### [WHAT YOU ARE ASKED TO DO]
Pull out every line below that holds the word "small".

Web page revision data
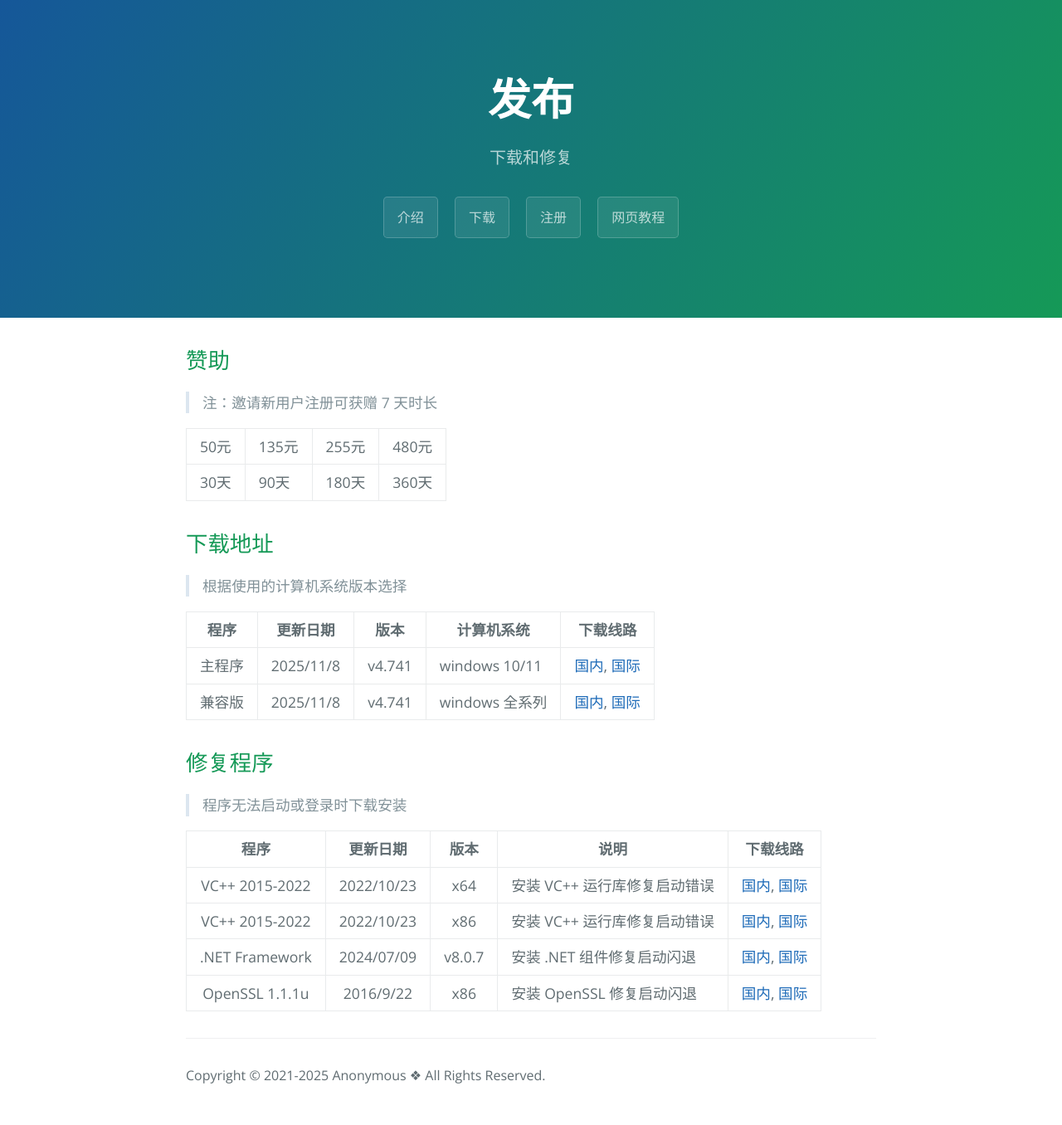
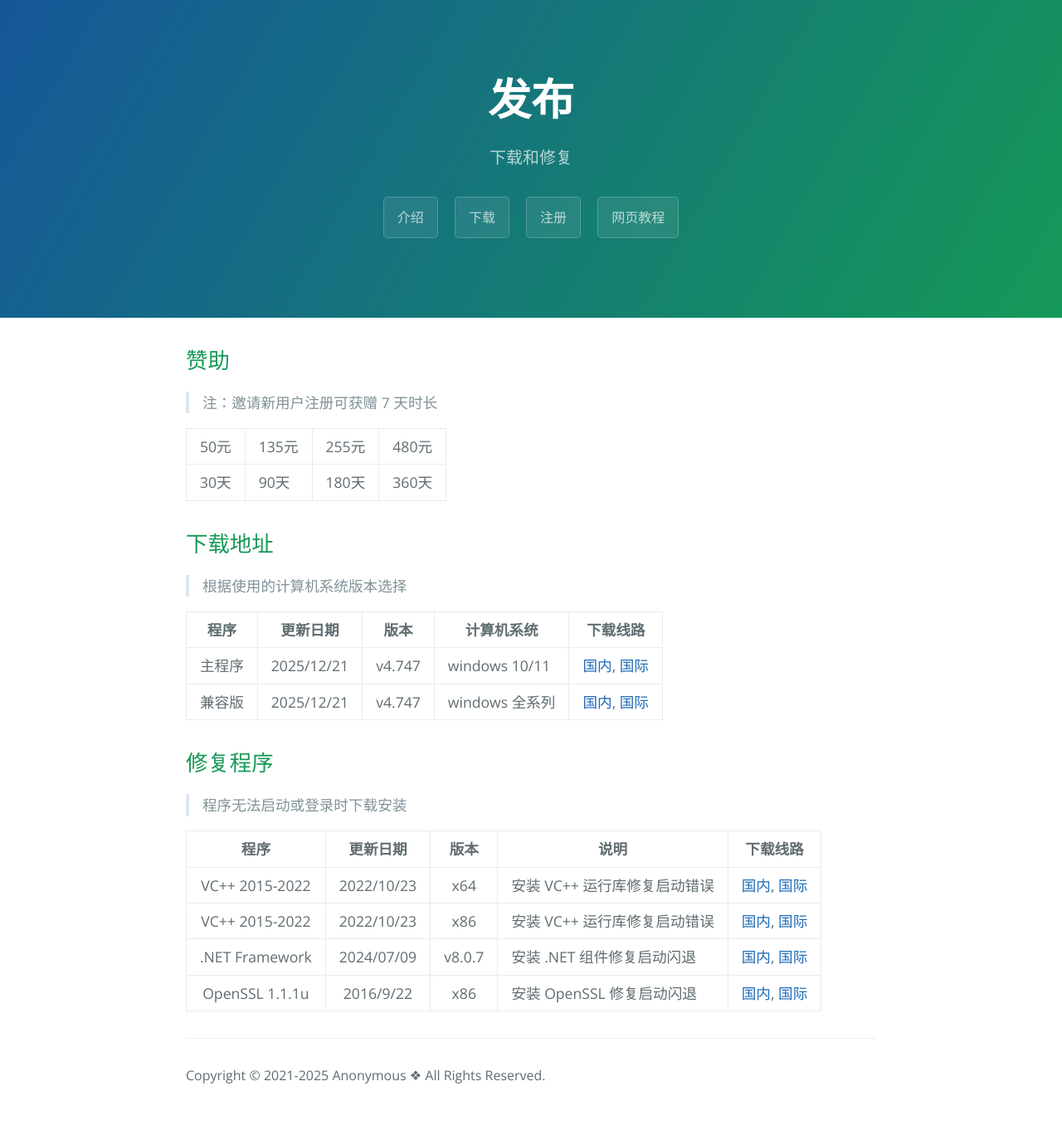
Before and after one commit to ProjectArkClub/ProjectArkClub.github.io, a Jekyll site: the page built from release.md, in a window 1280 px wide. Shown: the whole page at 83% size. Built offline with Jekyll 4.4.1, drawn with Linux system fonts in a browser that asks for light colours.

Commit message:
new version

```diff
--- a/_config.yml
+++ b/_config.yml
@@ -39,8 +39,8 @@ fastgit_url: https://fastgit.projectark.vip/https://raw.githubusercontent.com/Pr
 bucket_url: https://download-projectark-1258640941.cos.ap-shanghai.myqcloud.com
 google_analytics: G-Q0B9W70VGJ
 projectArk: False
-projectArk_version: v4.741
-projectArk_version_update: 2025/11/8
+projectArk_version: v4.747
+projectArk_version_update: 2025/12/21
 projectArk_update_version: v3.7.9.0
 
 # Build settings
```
* * *
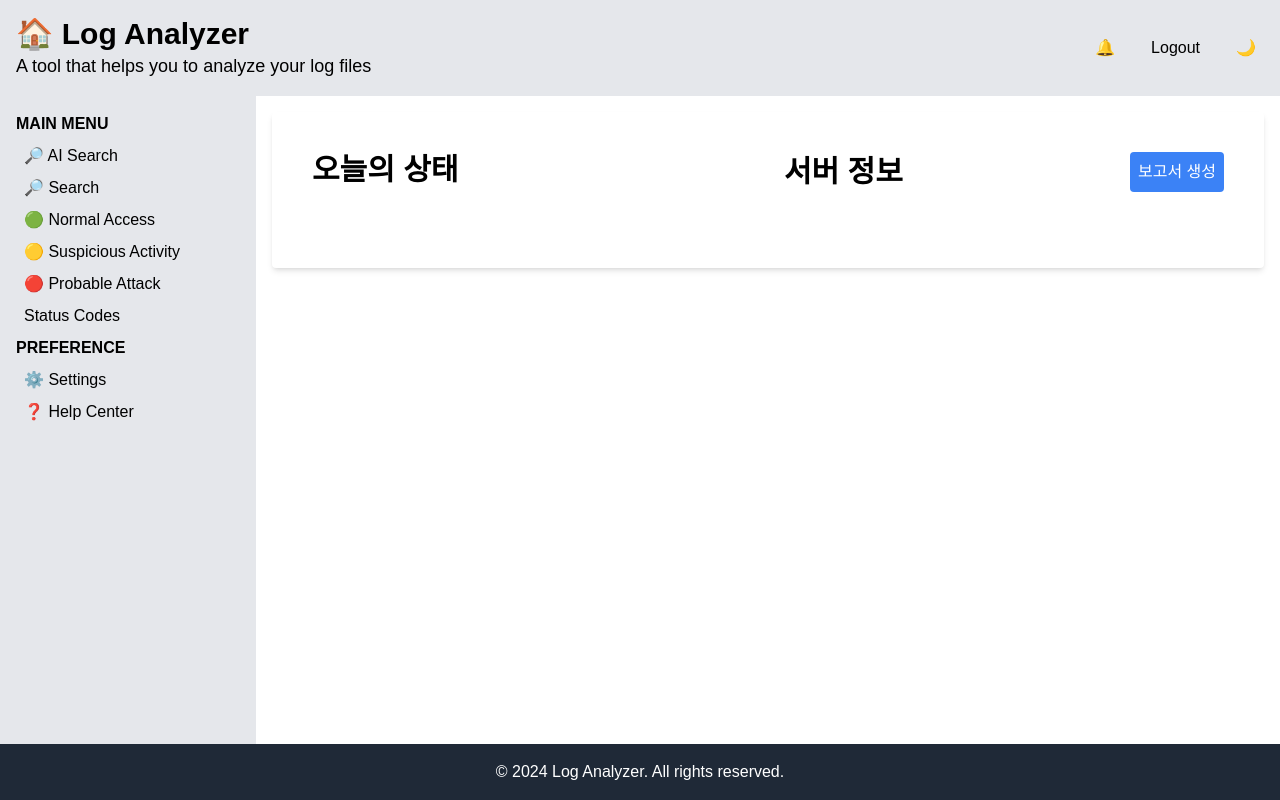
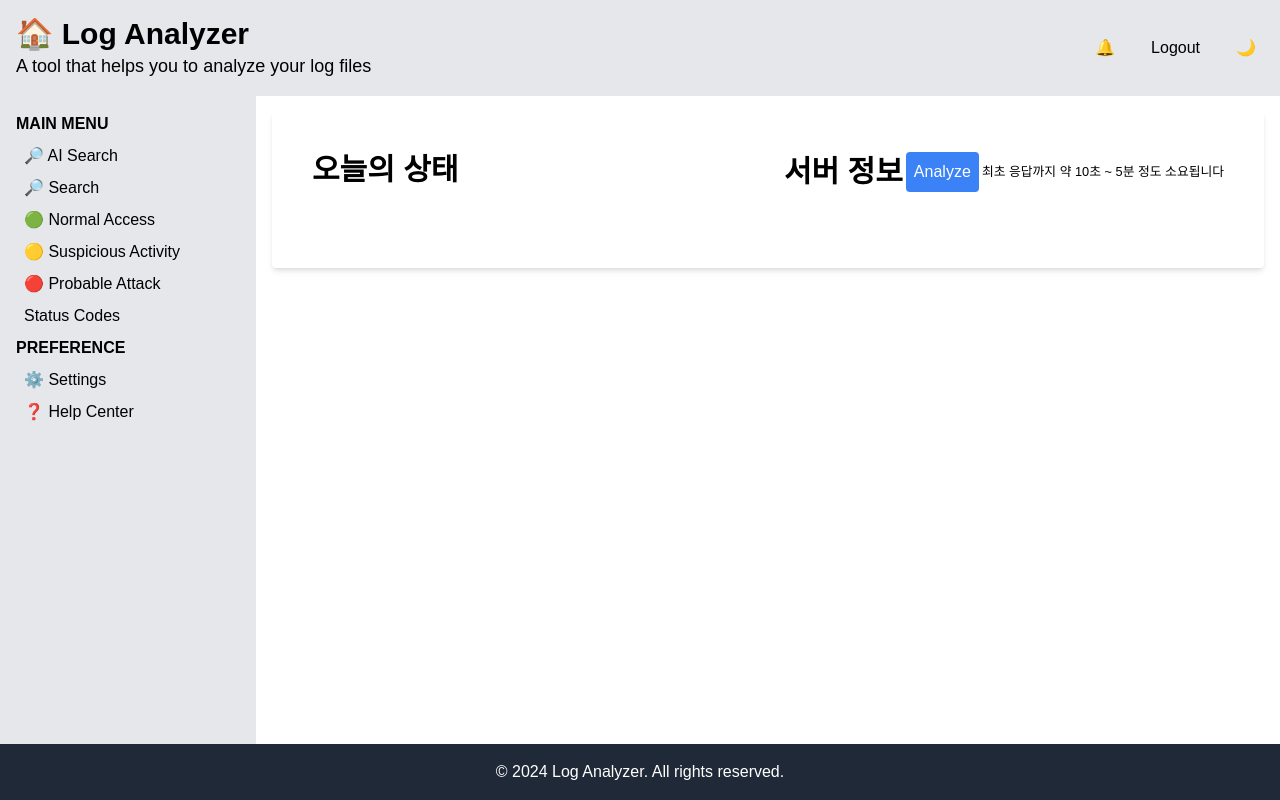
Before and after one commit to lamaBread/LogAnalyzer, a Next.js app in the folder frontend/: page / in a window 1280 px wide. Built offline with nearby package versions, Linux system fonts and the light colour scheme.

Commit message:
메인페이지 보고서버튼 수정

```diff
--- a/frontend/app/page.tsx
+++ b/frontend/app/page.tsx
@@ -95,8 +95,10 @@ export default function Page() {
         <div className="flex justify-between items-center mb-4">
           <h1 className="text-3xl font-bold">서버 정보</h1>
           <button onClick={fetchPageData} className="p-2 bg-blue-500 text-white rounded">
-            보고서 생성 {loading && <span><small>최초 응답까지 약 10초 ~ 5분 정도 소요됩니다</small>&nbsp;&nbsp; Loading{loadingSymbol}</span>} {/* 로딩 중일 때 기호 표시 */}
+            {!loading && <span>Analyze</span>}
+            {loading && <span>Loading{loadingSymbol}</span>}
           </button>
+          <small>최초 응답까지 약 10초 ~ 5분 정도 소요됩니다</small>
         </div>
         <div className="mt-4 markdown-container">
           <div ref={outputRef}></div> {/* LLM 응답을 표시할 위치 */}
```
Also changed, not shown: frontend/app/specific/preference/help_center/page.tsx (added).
---
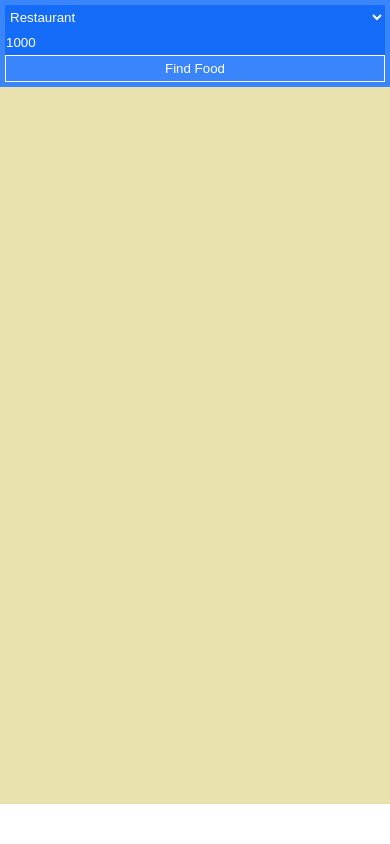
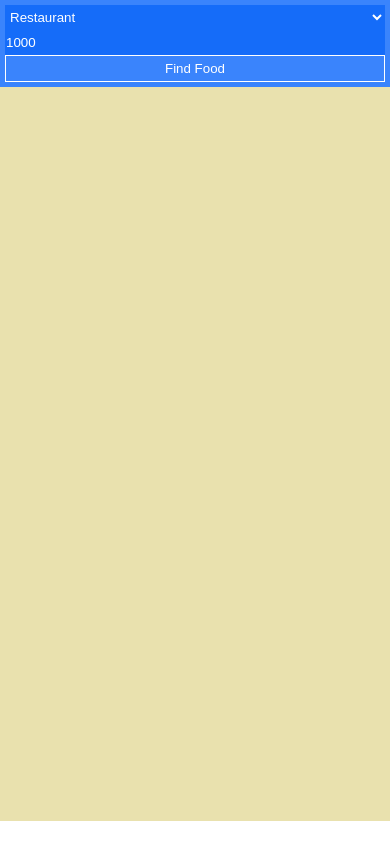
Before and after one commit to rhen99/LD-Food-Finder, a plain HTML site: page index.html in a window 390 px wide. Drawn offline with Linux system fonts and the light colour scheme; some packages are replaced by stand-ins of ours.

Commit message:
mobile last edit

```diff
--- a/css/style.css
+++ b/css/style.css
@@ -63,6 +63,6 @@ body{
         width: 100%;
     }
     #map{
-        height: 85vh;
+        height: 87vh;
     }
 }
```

### [SOLUTION TO THIS TASK]
-            보고서 생성 {loading && <span><small>최초 응답까지 약 10초 ~ 5분 정도 소요됩니다</small>&nbsp;&nbsp; Loading{loadingSymbol}</span>} {/* 로딩 중일 때 기호 표시 */}
+          <small>최초 응답까지 약 10초 ~ 5분 정도 소요됩니다</small>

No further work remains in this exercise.